**AIM OF THE EXERCISE:**
From the entries below, gather every line containing the string "strings".

Web page edit records
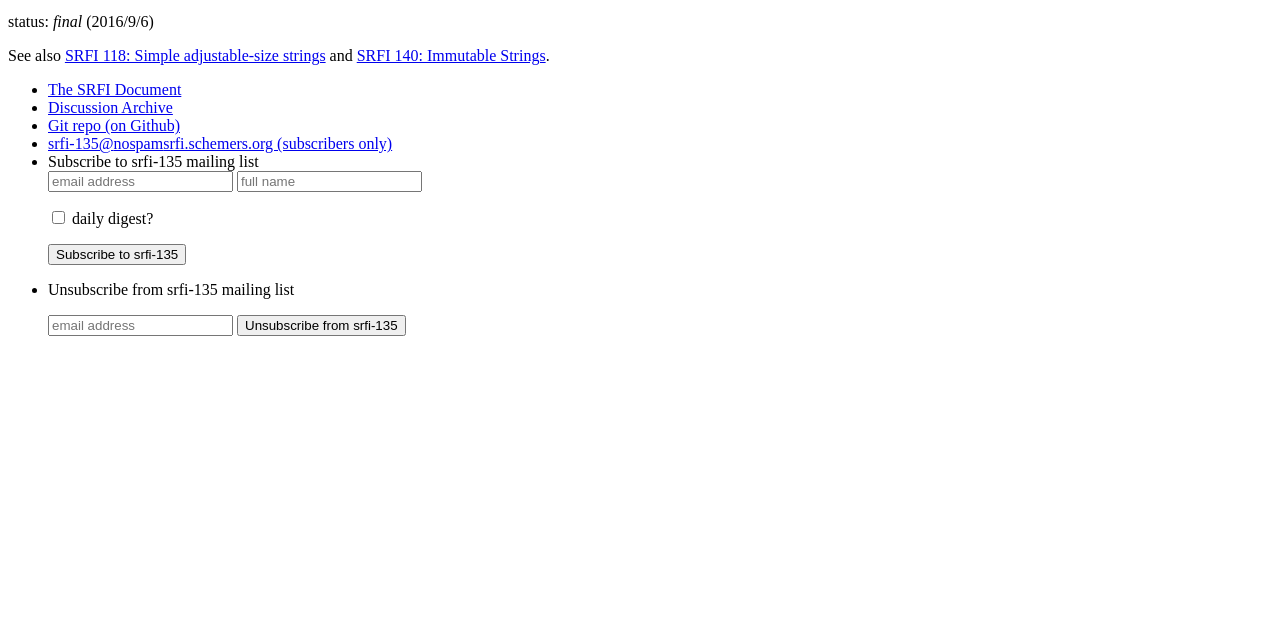
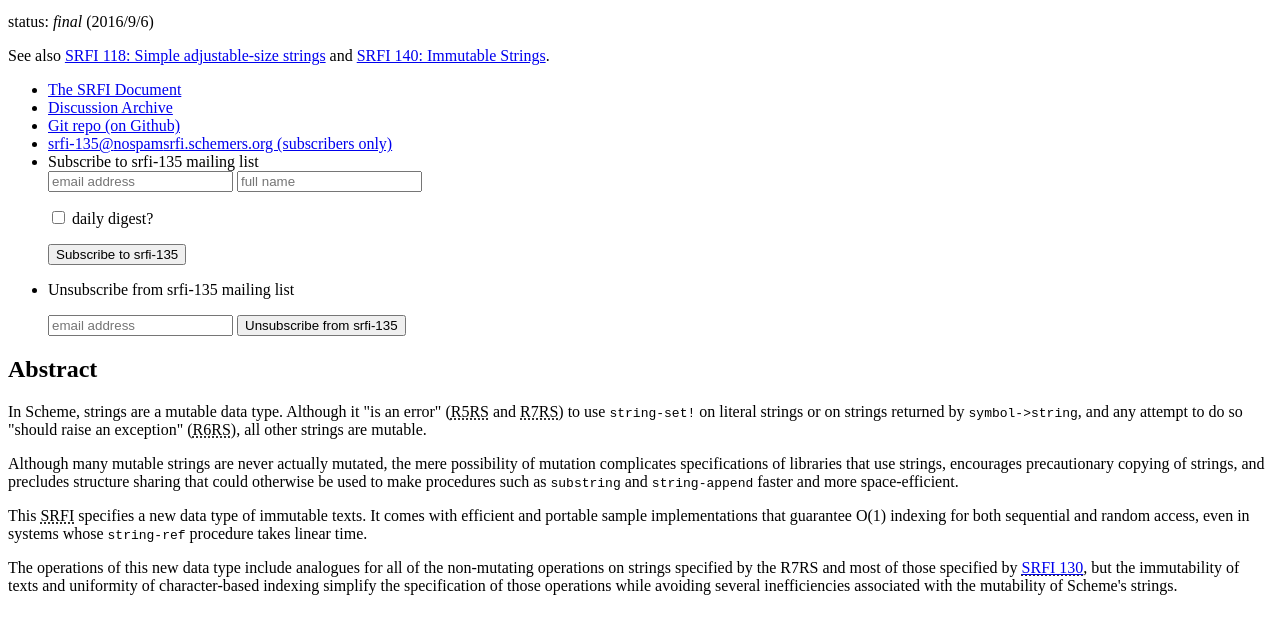
Before and after one commit to scheme-requests-for-implementation/srfi-135, a plain HTML site: page index.html in a window 1280 px wide. Shown: the part 87-720 px from the top of the page. Drawn offline with nearby package versions, Linux system fonts and the light colour scheme; some packages are replaced by stand-ins of ours.

Commit message:
Generate.  (Add abstract to landing page.)

```diff
--- a/index.html
+++ b/index.html
@@ -2,11 +2,20 @@
 <html>
   <head>
     <title>Immutable Texts</title>
-    <link href="/admin.css" rel="stylesheet">
-    <link href="/list.css" rel="stylesheet">
-    <link href="/favicon.png" rel="icon" sizes="192x192" type="image/png">
+    <link href="../srfi-common/admin.css" rel="stylesheet">
+    <link href="../srfi-common/list.css" rel="stylesheet">
+    <link href="../srfi-common/favicon.png" rel="icon" sizes="192x192" type="image/png">
     <meta charset="utf-8" />
     <meta name="viewport" content="width=device-width, initial-scale=1" />
+    <script type="text/x-mathjax-config">
+     MathJax.Hub.Config({
+       tex2jax: {inlineMath: [['$','$'], ['\\(','\\)']]}
+     });
+    </script>
+    <script crossorigin="anonymous" integrity=
+            "sha384-Ra6zh6uYMmH5ydwCqqMoykyf1T/+ZcnOQfFPhDrp2kI4OIxadnhsvvA2vv9A7xYv" src=
+            "https://cdnjs.cloudflare.com/ajax/libs/mathjax/2.7.1/MathJax.js?config=TeX-AMS-MML_HTMLorMML"
+            type="text/javascript"></script>
   </head>
 
   <body>
@@ -62,4 +71,33 @@
                  value="unsubscribe" >
           <input name="list"
                  type="hidden"
-                 value="srfi-135@srfi.schemers.org" ></form></li></ul></body></html>
+                 value="srfi-135@srfi.schemers.org"></form></li></ul>
+    <h2>Abstract</h2>      <p>In Scheme, strings are a mutable data type.
+      Although it "is an error" (<abbr title=
+      "Revised&lt;sup&gt;5&lt;/sup&gt; Report on Scheme">R5RS</abbr> and
+      <abbr title=
+      "Revised&lt;sup&gt;7&lt;/sup&gt; Report on Scheme">R7RS</abbr>) to use
+      <code>string-set!</code> on literal strings or on strings returned by
+      <code>symbol-&gt;string</code>, and any attempt to do so "should raise an
+      exception" (<abbr title=
+      "Revised&lt;sup&gt;6&lt;/sup&gt; Report on Scheme">R6RS</abbr>), all
+      other strings are mutable.
+      <p>Although many mutable strings are never
+      actually mutated, the mere possibility of mutation complicates
+      specifications of libraries that use strings, encourages precautionary
+      copying of strings, and precludes structure sharing that could otherwise
+      be used to make procedures such as <code>substring</code> and
+      <code>string-append</code> faster and more space-efficient.
+      <p>This <abbr title=
+      "Scheme Request for Implementation">SRFI</abbr> specifies a new data type
+      of immutable texts. It comes with efficient and portable sample
+      implementations that guarantee O(1) indexing for both sequential and
+      random access, even in systems whose <code>string-ref</code> procedure
+      takes linear time.
+      <p>The operations of this new data type include
+      analogues for all of the non-mutating operations on strings specified by
+      the R7RS and most of those specified by <abbr title=
+      "String cursors"><a href="srfi-130/">SRFI 130</a></abbr>, but the
+      immutability of texts and uniformity of character-based indexing simplify
+      the specification of those operations while avoiding several
+      inefficiencies associated with the mutability of Scheme's strings.</body></html>
```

**OUTPUT:**
+    <h2>Abstract</h2>      <p>In Scheme, strings are a mutable data type.
+      <code>string-set!</code> on literal strings or on strings returned by
+      other strings are mutable.
+      <p>Although many mutable strings are never
+      specifications of libraries that use strings, encourages precautionary
+      copying of strings, and precludes structure sharing that could otherwise
+      analogues for all of the non-mutating operations on strings specified by
+      inefficiencies associated with the mutability of Scheme's strings.</body></html>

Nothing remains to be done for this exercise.